== WHAT THE EXERCISE ASKS ==
Copy out each line below containing "secondary".

== THE RECORDS ==
* * *
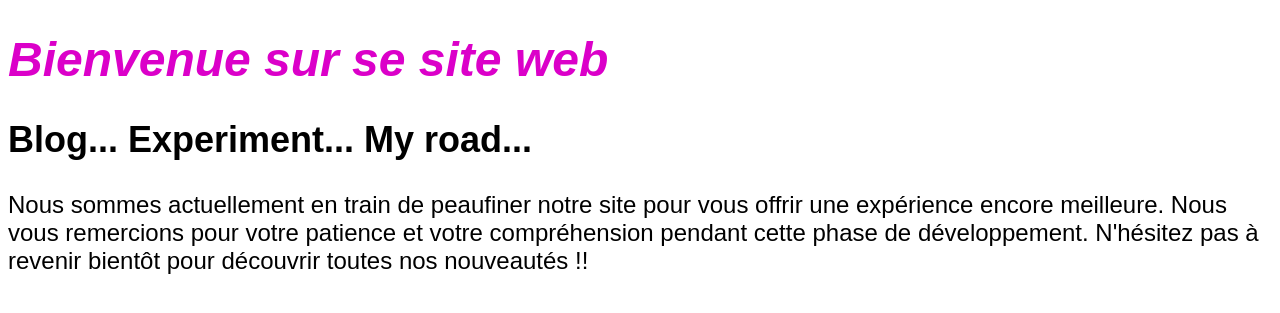
Repository: ValetteEvan/PersonalWebApp
Page: index.html
An editor plug-in stored every save of this project. The page is shown before and after the next save, followed by the edit.
The browser window is 1280 px wide. The pictures show the whole page.

Above is the page before, as saved 2025-01-07 17:50:55.

After the next save:
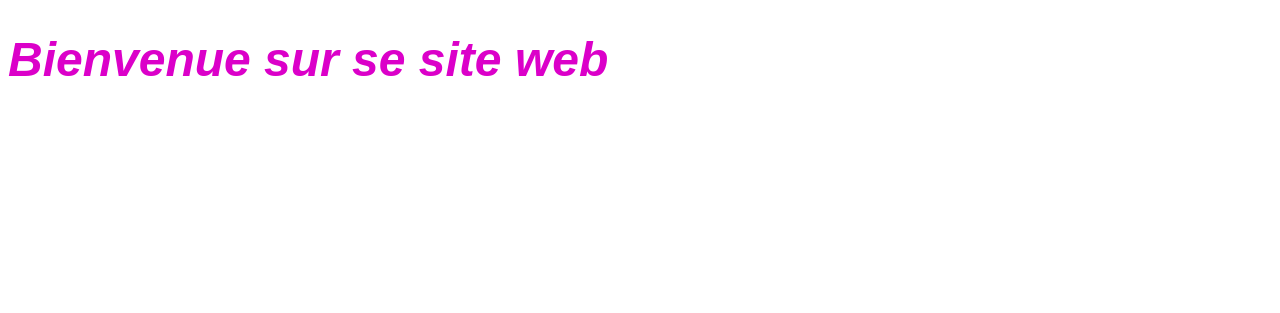
Saved 28 s later.
--- a/style.css
+++ b/style.css
@@ -1,11 +1,11 @@
 .webGlobal{
     font-family:'font_original',sans-serif;
     font-size: 1.5em;
-    color: rgb(0, 0, 0);
+    color: rgb(255, 255, 255);
 }
 
 h1 {
    font-style:italic;
     color: rgb(219, 0, 201);
-    /*text-decoration: underline;*/
+    /*text-decoration: underline;*
 }
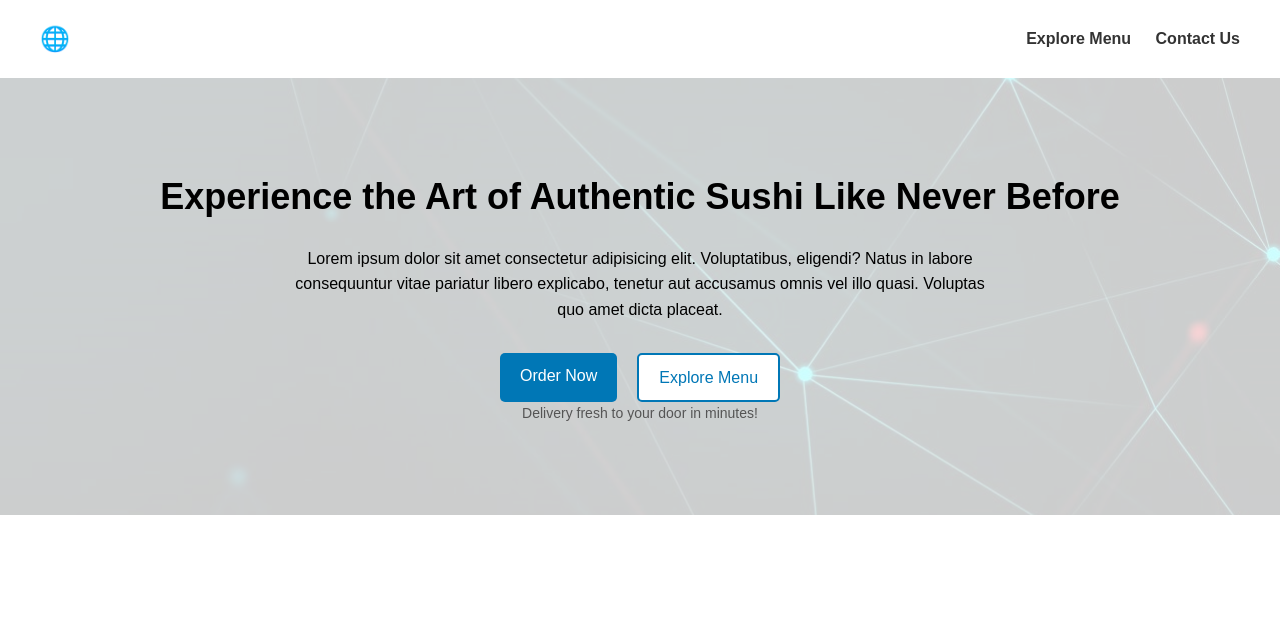
Repository: Femi007-gh/experience
Page: index.html
These files come from the project's save history. The page is drawn as it stood at one moment and after a run of saves; the edit follows.
The browser window is 1280 px wide. The pictures show the whole page.

Above is the page before, as saved 2025-01-17 10:36:24.

### index.html
<html>
  <head>
    <title></title>
    <link rel="stylesheet" href="style.css">
  </head>
  <body>
    <header>
      <div class="logo">🌐</div>
      <nav>
        <a href="#">Explore Menu</a>
        <a href="#">Contact Us</a>
      </nav>
    </header>
    <main>
      <section class="hero">
        <h1>Experience the Art of Authentic Sushi Like Never Before</h1>

        <p>Lorem ipsum dolor sit amet consectetur adipisicing elit. Voluptatibus, eligendi? Natus in labore consequuntur vitae pariatur libero explicabo, tenetur aut accusamus omnis vel illo quasi. Voluptas quo amet dicta placeat.</p>
        <div class="cta-buttons">
          <a href="#" class="btn-primary">Order Now</a>
          <a href="#" class="btn-secondary">Explore Menu</a>
        </div>
        <p class="delivery-info">Delivery fresh to your door in minutes!</p>
      </section>
    </main>
  </body>
</html>

### style.css
/* body or * */
body {
  padding: 0;
  margin: 0;
  background-color: white;
  font-family: Arial, Helvetica, sans-serif;
  line-height: 1.6;
}

header {
  display: flex;
  justify-content: space-between;
  align-items: center;
  padding: 20px 40px;
  background-color: #fff;
}

header .logo {
  font-size: 24px;
}

header nav a {
  text-decoration: none;
  margin-left: 20px;
  color: #333;
  font-weight: 600;
}

header nav a:hover {
  color: #0077b6;
}

.hero {
  text-align: center;
  padding: 60px 20px;
  background: #fff url('ART.jpg') no-repeat center;
  background-size: cover;
  position: relative;
}

.hero::before {
  content: "";
  position: absolute;
  top: 0;
  left: 0;
  width: 100%;
  height: 100%;
  background-color: rgba(255, 255, 255, 0.8);
}

.hero h1 {
  font-size: 36px;
  font-weight: 700;
  position: relative;
  margin-bottom: 20px;
}

.hero p {
  max-width: 700px;
  margin: 0 auto 30px;
  position: relative;
}

.cta-buttons {
  display: flex;
  justify-content: center;
  gap: 20px;
  margin-top: 20px;
  position: relative;
}

.btn-primary {
  color: #fff;
  text-decoration: none;
  padding: 10px 20px;
  border-radius: 5px;
  background: #0077b6;
}

.btn-primary:hover {
  background-color: #005f8a;
}

.btn-secondary {
  background: #fff;
  color: #0077b6;
  text-decoration: none;
  padding: 10px 20px;
  border: 2px solid #0077b6;
  border-radius: 5px;
}

.btn-secondary:hover {
  background: #0077b6;
  color: #fff;
}

.delivery-info {
  margin-top: 20px;
  font-size: 14px;
  color: #555;
  position: relative;
}

After the next 3 saves:
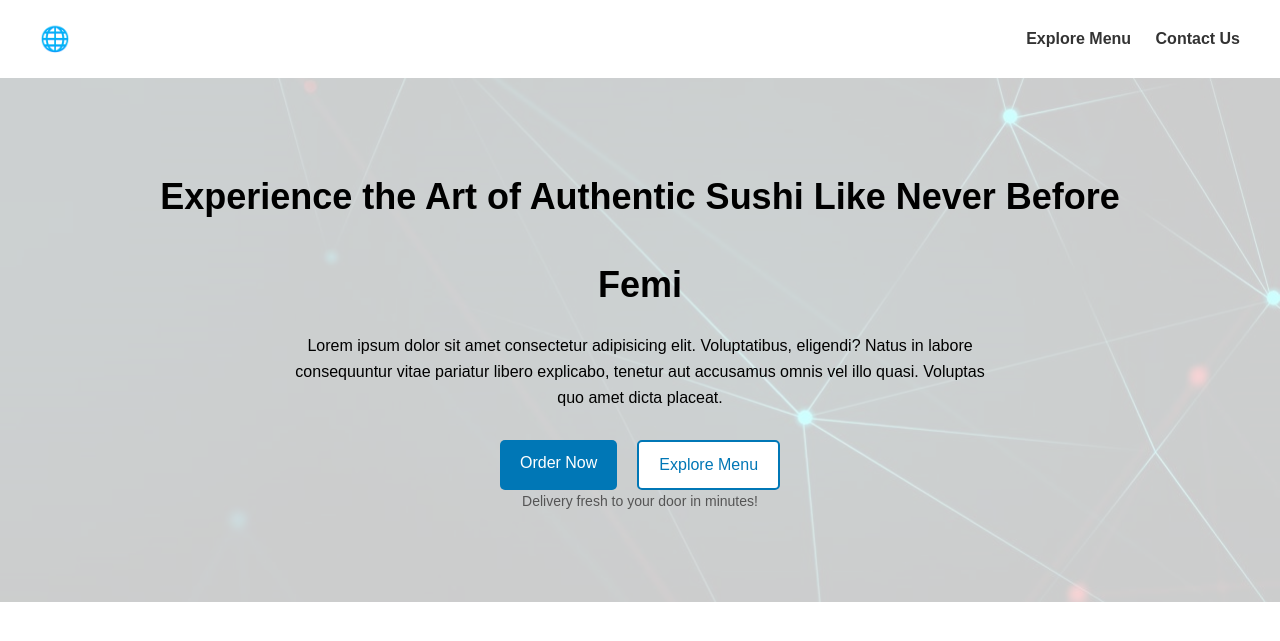
The 3 saves are shown as one change because they came seconds apart.
The last was saved 11 s later.
--- a/index.html
+++ b/index.html
@@ -14,7 +14,7 @@
     <main>
       <section class="hero">
         <h1>Experience the Art of Authentic Sushi Like Never Before</h1>
-
+        <h1>Femi</h1>
         <p>Lorem ipsum dolor sit amet consectetur adipisicing elit. Voluptatibus, eligendi? Natus in labore consequuntur vitae pariatur libero explicabo, tenetur aut accusamus omnis vel illo quasi. Voluptas quo amet dicta placeat.</p>
         <div class="cta-buttons">
           <a href="#" class="btn-primary">Order Now</a>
* * *
== SOLUTION TO THIS EXERCISE ==
          <a href="#" class="btn-secondary">Explore Menu</a>
.btn-secondary {
.btn-secondary:hover {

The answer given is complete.